-- Task inputs follows --

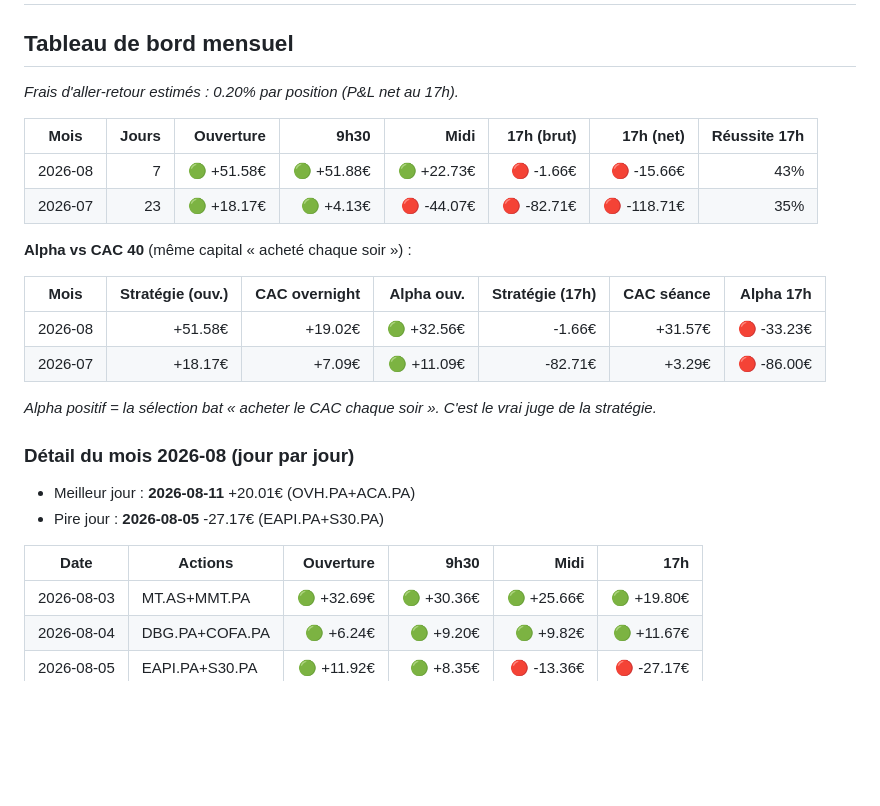
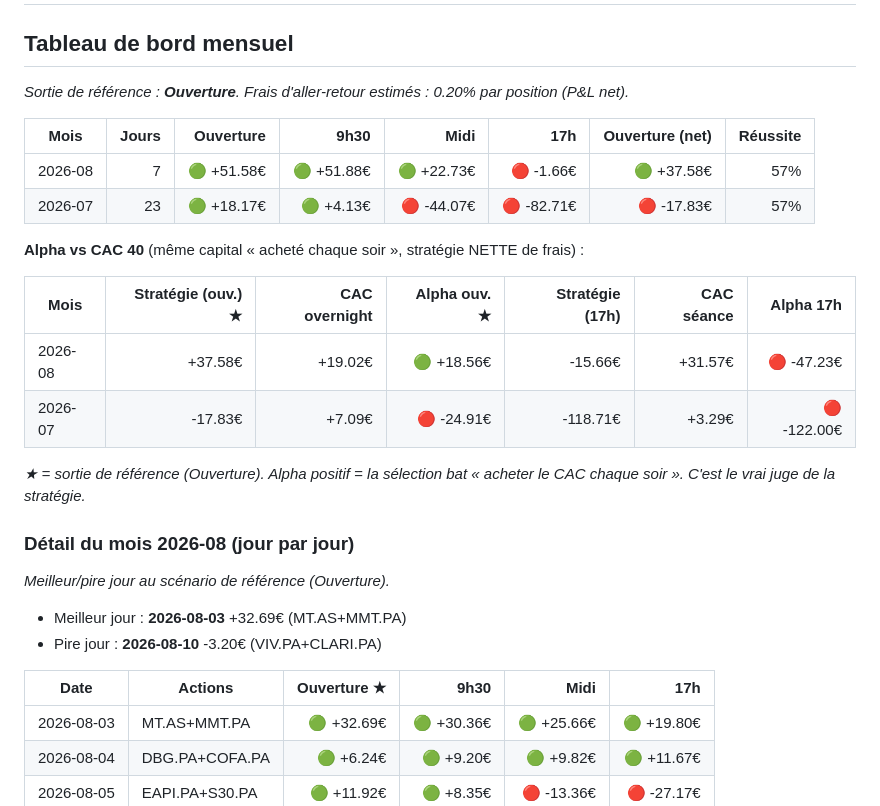
Before and after one commit to CDOGss/analyse-boursiere, a Markdown page: reports/bilan_mensuel.md, the part around one of its changes. Drawn GitHub-style; blank space fills up the shorter version.

```diff
--- a/reports/bilan_mensuel.md
+++ b/reports/bilan_mensuel.md
@@ -2,28 +2,30 @@
 
 ## Tableau de bord mensuel
 
-_Frais d'aller-retour estimés : 0.20% par position (P&L net au 17h)._
+_Sortie de référence : **Ouverture**. Frais d'aller-retour estimés : 0.20% par position (P&L net)._
 
-| Mois | Jours | Ouverture | 9h30 | Midi | 17h (brut) | 17h (net) | Réussite 17h |
+| Mois | Jours | Ouverture | 9h30 | Midi | 17h | Ouverture (net) | Réussite |
 |---|---:|---:|---:|---:|---:|---:|---:|
-| 2026-08 | 7 | 🟢 +51.58€ | 🟢 +51.88€ | 🟢 +22.73€ | 🔴 -1.66€ | 🔴 -15.66€ | 43% |
-| 2026-07 | 23 | 🟢 +18.17€ | 🟢 +4.13€ | 🔴 -44.07€ | 🔴 -82.71€ | 🔴 -118.71€ | 35% |
+| 2026-08 | 7 | 🟢 +51.58€ | 🟢 +51.88€ | 🟢 +22.73€ | 🔴 -1.66€ | 🟢 +37.58€ | 57% |
+| 2026-07 | 23 | 🟢 +18.17€ | 🟢 +4.13€ | 🔴 -44.07€ | 🔴 -82.71€ | 🔴 -17.83€ | 57% |
 
-**Alpha vs CAC 40** (même capital « acheté chaque soir ») :
+**Alpha vs CAC 40** (même capital « acheté chaque soir », stratégie NETTE de frais) :
 
-| Mois | Stratégie (ouv.) | CAC overnight | Alpha ouv. | Stratégie (17h) | CAC séance | Alpha 17h |
+| Mois | Stratégie (ouv.) ★ | CAC overnight | Alpha ouv. ★ | Stratégie (17h) | CAC séance | Alpha 17h |
 |---|---:|---:|---:|---:|---:|---:|
-| 2026-08 | +51.58€ | +19.02€ | 🟢 +32.56€ | -1.66€ | +31.57€ | 🔴 -33.23€ |
-| 2026-07 | +18.17€ | +7.09€ | 🟢 +11.09€ | -82.71€ | +3.29€ | 🔴 -86.00€ |
+| 2026-08 | +37.58€ | +19.02€ | 🟢 +18.56€ | -15.66€ | +31.57€ | 🔴 -47.23€ |
+| 2026-07 | -17.83€ | +7.09€ | 🔴 -24.91€ | -118.71€ | +3.29€ | 🔴 -122.00€ |
 
-_Alpha positif = la sélection bat « acheter le CAC chaque soir ». C'est le vrai juge de la stratégie._
+_★ = sortie de référence (Ouverture). Alpha positif = la sélection bat « acheter le CAC chaque soir ». C'est le vrai juge de la stratégie._
 
 ### Détail du mois 2026-08 (jour par jour)
 
-- Meilleur jour : **2026-08-11** +20.01€ (OVH.PA+ACA.PA)
-- Pire jour : **2026-08-05** -27.17€ (EAPI.PA+S30.PA)
+_Meilleur/pire jour au scénario de référence (Ouverture)._
 
-| Date | Actions | Ouverture | 9h30 | Midi | 17h |
+- Meilleur jour : **2026-08-03** +32.69€ (MT.AS+MMT.PA)
+- Pire jour : **2026-08-10** -3.20€ (VIV.PA+CLARI.PA)
+
+| Date | Actions | Ouverture ★ | 9h30 | Midi | 17h |
 |---|---|---:|---:|---:|---:|
 | 2026-08-03 | MT.AS+MMT.PA | 🟢 +32.69€ | 🟢 +30.36€ | 🟢 +25.66€ | 🟢 +19.80€ |
 | 2026-08-04 | DBG.PA+COFA.PA | 🟢 +6.24€ | 🟢 +9.20€ | 🟢 +9.82€ | 🟢 +11.67€ |
```
Also changed, not shown: other parts of reports/bilan_mensuel.md (+1 -1 lines), reports/graphiques.md (+3 -2 lines), reports/metriques.md (+13 -13 lines), reports/graph_cumul.png, reports/graph_journalier.png, reports/graph_sorties.png, 7 other files.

-- Task inputs concluded --

- **Exercise description**
Some lines above may contain the string "Midi". State how many of them the records have, and nothing more.

- **Written response**
4